[What to work on] Each line of the records below that holds "frame" should be returned.

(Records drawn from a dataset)
++++++++

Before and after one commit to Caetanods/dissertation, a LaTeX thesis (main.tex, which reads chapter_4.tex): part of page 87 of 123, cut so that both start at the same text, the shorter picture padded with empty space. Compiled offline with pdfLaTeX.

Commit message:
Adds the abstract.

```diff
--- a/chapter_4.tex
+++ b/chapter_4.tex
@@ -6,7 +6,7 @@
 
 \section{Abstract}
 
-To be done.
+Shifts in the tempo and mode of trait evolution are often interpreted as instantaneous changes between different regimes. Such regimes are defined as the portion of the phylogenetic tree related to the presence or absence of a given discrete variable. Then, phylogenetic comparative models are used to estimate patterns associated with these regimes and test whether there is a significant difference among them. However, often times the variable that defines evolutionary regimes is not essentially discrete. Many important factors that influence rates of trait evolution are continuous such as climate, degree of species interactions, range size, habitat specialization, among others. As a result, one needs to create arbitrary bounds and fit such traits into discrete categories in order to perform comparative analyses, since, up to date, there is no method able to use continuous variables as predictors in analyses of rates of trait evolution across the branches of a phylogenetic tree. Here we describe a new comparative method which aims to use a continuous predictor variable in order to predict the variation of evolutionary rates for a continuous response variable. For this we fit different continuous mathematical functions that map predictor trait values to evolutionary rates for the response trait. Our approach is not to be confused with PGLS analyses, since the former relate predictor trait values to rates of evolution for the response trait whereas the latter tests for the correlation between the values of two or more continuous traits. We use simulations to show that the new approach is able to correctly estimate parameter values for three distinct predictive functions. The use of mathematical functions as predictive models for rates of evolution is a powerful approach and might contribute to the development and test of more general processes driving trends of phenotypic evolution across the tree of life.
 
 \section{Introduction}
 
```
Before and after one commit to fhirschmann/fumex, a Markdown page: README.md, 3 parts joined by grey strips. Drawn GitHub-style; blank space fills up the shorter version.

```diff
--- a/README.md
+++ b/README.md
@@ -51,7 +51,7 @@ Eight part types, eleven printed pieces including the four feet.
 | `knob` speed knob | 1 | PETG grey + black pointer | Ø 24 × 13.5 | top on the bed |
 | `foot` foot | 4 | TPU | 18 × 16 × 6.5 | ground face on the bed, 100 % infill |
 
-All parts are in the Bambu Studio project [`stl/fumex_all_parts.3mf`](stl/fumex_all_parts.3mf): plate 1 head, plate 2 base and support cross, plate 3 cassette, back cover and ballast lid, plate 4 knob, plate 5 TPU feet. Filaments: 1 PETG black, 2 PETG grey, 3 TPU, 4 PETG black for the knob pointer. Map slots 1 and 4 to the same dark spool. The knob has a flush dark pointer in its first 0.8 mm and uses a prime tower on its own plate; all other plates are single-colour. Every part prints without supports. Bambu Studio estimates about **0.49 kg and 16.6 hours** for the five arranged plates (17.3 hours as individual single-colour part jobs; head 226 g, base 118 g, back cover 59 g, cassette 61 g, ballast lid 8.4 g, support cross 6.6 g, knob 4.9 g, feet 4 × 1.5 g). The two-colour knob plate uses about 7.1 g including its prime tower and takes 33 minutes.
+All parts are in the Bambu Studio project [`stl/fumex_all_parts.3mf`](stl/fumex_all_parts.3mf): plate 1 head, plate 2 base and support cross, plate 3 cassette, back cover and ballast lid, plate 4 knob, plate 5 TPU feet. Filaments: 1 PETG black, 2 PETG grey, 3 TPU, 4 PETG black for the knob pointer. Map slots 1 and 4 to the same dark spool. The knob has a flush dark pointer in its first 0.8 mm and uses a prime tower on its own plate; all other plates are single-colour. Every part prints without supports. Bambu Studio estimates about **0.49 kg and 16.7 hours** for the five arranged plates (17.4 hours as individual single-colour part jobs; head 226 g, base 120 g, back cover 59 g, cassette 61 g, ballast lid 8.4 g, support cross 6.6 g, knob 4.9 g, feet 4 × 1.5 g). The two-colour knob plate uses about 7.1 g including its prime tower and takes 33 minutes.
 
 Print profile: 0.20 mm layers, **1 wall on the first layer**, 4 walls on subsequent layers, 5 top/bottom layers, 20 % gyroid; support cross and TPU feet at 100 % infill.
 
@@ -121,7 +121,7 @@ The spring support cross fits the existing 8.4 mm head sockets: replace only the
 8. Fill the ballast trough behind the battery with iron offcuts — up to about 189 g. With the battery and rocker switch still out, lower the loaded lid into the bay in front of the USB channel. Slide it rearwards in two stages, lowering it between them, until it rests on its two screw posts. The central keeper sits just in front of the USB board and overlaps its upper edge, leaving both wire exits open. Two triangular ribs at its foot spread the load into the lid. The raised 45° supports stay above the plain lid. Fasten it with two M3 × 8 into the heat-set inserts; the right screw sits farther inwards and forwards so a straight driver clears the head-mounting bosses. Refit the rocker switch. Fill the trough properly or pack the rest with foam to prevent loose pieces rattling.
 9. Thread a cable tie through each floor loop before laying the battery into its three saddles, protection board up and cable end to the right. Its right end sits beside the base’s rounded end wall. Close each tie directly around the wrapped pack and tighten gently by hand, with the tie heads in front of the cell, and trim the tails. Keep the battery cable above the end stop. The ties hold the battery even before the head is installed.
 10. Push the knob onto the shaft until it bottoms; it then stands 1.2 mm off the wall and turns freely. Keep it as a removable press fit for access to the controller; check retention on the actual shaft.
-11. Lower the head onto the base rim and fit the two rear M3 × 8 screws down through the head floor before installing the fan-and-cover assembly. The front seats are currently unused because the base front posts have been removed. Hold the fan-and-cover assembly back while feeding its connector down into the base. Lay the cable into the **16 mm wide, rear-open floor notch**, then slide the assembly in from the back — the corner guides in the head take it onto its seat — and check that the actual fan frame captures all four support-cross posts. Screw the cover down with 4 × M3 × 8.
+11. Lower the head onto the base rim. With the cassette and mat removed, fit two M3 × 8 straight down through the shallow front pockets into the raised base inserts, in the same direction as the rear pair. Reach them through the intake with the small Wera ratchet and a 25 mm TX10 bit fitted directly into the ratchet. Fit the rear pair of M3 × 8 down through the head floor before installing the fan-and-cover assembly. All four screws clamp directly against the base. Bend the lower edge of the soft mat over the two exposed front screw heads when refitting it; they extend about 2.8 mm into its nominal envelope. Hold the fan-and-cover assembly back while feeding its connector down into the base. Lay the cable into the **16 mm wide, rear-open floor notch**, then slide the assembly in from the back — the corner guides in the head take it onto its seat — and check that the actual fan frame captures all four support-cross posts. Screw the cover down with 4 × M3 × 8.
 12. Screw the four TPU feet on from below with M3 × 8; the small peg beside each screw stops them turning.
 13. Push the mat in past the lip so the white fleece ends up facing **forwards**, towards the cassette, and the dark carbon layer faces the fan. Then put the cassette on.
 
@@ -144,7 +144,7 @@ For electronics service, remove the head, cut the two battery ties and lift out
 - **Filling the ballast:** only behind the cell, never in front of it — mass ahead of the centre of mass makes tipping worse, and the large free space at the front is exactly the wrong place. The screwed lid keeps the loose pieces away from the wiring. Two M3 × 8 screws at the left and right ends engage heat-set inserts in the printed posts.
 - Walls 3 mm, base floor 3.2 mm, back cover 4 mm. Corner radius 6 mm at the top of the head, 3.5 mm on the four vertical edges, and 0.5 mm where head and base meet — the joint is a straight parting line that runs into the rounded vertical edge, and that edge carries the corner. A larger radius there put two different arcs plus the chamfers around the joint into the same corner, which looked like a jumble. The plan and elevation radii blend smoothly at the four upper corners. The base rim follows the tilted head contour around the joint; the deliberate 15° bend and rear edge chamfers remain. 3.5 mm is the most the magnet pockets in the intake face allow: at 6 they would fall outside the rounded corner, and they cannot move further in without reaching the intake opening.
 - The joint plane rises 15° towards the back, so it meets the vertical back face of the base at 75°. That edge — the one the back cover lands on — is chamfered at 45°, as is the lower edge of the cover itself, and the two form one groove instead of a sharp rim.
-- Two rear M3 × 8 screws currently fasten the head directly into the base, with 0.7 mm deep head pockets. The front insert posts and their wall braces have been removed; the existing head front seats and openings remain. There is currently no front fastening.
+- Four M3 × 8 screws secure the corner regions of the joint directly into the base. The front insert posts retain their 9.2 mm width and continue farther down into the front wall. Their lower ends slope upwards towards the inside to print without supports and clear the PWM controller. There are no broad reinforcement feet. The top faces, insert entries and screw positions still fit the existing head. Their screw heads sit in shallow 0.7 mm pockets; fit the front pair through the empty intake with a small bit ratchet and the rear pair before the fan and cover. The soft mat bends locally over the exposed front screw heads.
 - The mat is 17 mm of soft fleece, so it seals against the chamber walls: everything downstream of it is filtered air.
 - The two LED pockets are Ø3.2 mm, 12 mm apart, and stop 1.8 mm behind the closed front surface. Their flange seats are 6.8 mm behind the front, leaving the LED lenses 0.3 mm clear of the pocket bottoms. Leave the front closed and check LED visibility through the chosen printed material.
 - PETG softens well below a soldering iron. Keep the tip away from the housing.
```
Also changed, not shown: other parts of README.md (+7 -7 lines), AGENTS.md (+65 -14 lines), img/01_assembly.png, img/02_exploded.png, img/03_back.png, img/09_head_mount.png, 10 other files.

++++++++

[Exercise answer]
-11. Lower the head onto the base rim and fit the two rear M3 × 8 screws down through the head floor before installing the fan-and-cover assembly. The front seats are currently unused because the base front posts have been removed. Hold the fan-and-cover assembly back while feeding its connector down into the base. Lay the cable into the **16 mm wide, rear-open floor notch**, then slide the assembly in from the back — the corner guides in the head take it onto its seat — and check that the actual fan frame captures all four support-cross posts. Screw the cover down with 4 × M3 × 8.
+11. Lower the head onto the base rim. With the cassette and mat removed, fit two M3 × 8 straight down through the shallow front pockets into the raised base inserts, in the same direction as the rear pair. Reach them through the intake with the small Wera ratchet and a 25 mm TX10 bit fitted directly into the ratchet. Fit the rear pair of M3 × 8 down through the head floor before installing the fan-and-cover assembly. All four screws clamp directly against the base. Bend the lower edge of the soft mat over the two exposed front screw heads when refitting it; they extend about 2.8 mm into its nominal envelope. Hold the fan-and-cover assembly back while feeding its connector down into the base. Lay the cable into the **16 mm wide, rear-open floor notch**, then slide the assembly in from the back — the corner guides in the head take it onto its seat — and check that the actual fan frame captures all four support-cross posts. Screw the cover down with 4 × M3 × 8.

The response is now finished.